Items from a data source
•••••
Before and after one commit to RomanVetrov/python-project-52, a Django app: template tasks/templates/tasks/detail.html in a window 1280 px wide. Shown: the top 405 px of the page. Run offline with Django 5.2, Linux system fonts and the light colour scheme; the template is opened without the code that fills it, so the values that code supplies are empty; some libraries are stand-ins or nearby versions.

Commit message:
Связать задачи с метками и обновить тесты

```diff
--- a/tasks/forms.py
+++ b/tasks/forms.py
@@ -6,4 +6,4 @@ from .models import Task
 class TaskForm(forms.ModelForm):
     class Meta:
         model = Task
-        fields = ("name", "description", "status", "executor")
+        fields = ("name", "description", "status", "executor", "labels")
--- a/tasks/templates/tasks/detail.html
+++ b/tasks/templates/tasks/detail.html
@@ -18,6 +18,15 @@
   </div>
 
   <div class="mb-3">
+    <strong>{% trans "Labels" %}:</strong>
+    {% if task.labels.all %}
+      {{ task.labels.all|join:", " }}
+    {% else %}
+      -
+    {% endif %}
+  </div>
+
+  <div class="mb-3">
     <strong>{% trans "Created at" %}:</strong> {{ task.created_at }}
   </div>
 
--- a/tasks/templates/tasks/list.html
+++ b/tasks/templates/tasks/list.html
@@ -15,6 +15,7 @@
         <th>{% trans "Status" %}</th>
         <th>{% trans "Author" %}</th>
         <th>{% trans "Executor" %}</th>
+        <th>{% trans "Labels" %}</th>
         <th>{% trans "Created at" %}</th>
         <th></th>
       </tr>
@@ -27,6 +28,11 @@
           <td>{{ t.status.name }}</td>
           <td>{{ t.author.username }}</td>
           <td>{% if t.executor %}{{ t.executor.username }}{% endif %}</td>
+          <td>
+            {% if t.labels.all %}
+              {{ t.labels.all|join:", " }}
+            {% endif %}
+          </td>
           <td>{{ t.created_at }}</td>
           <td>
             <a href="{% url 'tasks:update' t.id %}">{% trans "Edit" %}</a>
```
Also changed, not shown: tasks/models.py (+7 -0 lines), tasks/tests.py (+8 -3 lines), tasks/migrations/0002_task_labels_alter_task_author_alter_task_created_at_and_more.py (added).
•••••
_Exercise_. If a line in the data above holds the string "class", report that line.

_Reply to the task_.
 class TaskForm(forms.ModelForm):
     class Meta:
   <div class="mb-3">
+  <div class="mb-3">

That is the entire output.